Extracted data below:

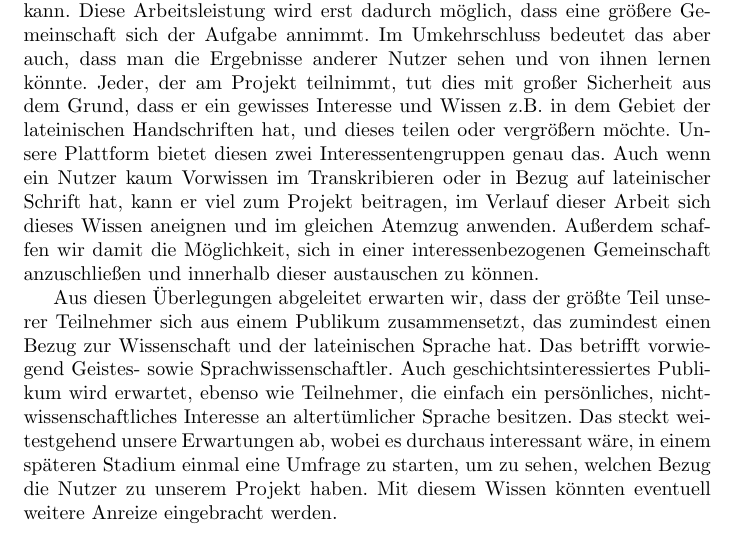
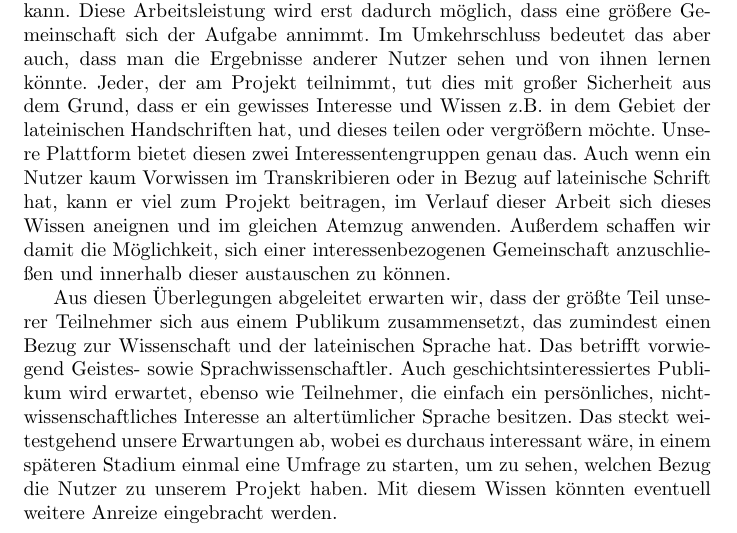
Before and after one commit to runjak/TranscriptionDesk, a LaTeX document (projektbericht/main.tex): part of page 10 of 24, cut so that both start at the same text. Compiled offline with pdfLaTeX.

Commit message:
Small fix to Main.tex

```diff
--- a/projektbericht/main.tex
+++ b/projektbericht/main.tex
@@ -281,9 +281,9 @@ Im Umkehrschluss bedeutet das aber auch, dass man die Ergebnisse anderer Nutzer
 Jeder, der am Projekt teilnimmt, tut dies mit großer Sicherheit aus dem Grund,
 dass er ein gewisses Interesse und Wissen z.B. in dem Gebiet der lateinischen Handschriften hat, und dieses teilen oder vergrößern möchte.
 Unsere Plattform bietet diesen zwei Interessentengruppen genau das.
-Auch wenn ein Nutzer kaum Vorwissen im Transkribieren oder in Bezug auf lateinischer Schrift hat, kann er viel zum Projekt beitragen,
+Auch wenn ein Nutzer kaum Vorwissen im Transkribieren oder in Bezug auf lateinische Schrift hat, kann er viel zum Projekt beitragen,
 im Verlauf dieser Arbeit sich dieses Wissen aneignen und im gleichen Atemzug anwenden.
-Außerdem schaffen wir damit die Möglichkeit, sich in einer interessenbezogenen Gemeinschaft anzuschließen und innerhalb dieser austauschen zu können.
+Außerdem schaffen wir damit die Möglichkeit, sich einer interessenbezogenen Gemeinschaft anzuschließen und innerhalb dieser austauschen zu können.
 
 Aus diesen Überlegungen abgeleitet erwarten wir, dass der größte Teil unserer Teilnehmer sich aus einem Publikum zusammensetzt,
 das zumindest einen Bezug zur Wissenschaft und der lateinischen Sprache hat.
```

End of Extracted data.
Extracted data below:

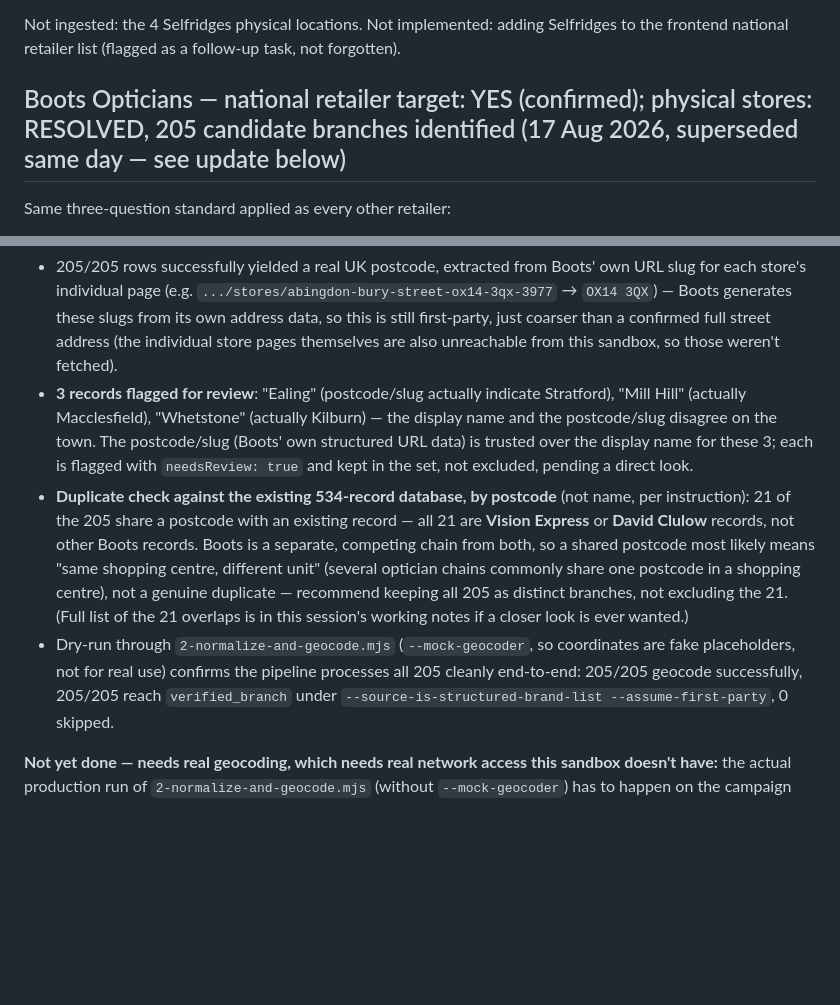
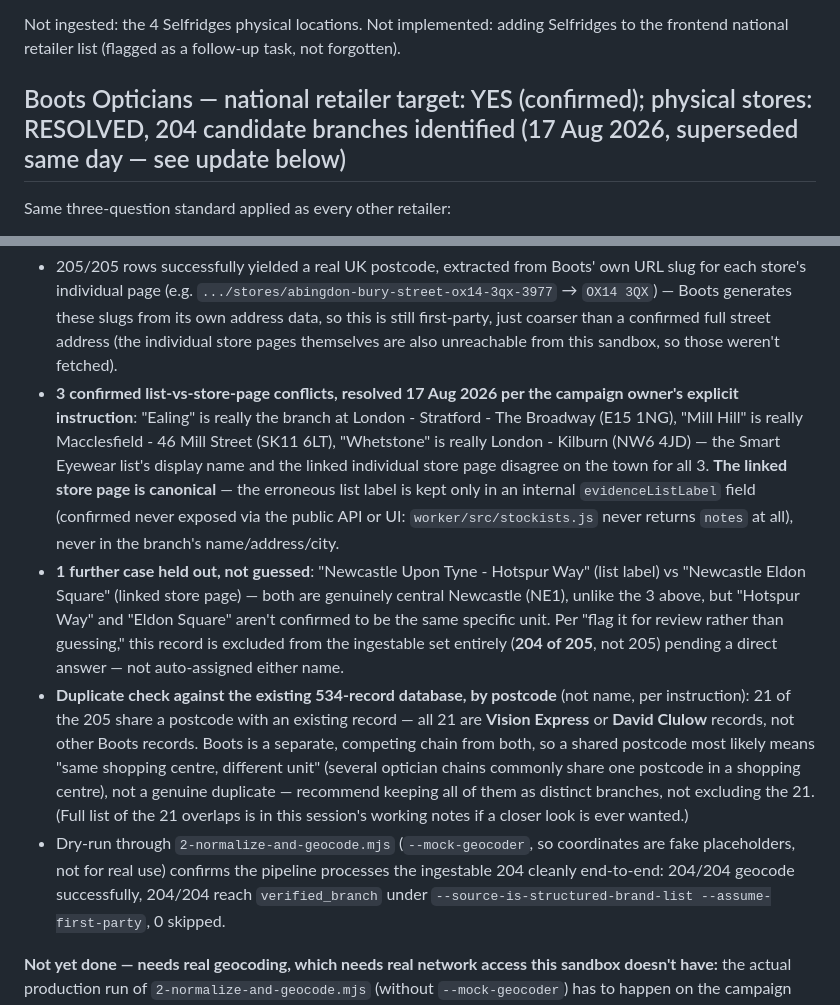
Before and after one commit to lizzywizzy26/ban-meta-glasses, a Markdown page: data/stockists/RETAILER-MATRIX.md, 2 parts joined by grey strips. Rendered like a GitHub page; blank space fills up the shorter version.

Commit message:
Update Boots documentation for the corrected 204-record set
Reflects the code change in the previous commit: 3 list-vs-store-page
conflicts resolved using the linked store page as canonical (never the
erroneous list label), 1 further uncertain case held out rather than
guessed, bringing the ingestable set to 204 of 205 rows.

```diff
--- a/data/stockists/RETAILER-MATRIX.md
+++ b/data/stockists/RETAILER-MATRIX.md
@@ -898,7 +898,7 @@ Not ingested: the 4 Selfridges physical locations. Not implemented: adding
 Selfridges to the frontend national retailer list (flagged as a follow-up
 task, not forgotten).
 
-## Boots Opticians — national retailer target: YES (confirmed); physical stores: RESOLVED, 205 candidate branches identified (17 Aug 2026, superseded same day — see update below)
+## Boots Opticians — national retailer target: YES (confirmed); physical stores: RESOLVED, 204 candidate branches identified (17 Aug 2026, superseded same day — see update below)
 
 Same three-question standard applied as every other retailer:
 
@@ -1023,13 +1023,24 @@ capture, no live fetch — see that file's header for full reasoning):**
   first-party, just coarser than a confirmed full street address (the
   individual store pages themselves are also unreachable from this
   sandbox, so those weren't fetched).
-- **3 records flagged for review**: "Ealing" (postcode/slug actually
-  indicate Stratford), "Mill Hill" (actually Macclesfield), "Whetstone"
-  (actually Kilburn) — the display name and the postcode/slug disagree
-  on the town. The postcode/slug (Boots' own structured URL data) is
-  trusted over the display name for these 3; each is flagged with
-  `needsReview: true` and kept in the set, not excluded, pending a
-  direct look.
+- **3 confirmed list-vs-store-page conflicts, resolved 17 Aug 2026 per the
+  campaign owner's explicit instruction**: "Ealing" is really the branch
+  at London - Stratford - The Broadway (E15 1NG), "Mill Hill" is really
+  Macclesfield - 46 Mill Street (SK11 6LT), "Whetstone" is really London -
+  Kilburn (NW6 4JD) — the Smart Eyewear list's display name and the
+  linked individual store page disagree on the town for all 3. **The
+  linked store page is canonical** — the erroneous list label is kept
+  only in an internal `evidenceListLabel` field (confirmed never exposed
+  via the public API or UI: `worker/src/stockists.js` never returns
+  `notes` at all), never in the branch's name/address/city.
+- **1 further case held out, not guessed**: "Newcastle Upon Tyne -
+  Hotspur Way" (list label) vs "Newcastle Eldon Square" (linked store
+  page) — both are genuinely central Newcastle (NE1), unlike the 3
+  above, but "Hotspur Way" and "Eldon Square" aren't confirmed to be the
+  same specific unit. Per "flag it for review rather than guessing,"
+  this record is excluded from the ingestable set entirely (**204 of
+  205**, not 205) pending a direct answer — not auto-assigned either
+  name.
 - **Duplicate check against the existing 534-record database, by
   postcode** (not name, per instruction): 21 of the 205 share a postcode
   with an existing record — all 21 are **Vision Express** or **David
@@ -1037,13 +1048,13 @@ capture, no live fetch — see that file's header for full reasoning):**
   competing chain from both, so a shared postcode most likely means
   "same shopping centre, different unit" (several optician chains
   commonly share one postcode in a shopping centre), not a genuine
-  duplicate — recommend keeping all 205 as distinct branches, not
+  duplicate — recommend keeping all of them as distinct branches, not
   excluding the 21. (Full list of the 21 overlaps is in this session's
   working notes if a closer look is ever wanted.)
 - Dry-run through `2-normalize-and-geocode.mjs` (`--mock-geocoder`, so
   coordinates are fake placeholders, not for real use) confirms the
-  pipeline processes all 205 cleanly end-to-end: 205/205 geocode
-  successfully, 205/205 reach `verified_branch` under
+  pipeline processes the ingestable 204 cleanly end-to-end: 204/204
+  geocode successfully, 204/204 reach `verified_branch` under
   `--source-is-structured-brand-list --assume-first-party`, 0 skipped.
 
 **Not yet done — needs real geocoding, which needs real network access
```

End of Extracted data.

Directions:
Please copy each line of the material that contains the word "geocode".

Answer section:
 - Dry-run through `2-normalize-and-geocode.mjs` (`--mock-geocoder`, so
-  pipeline processes all 205 cleanly end-to-end: 205/205 geocode
+  geocode successfully, 204/204 reach `verified_branch` under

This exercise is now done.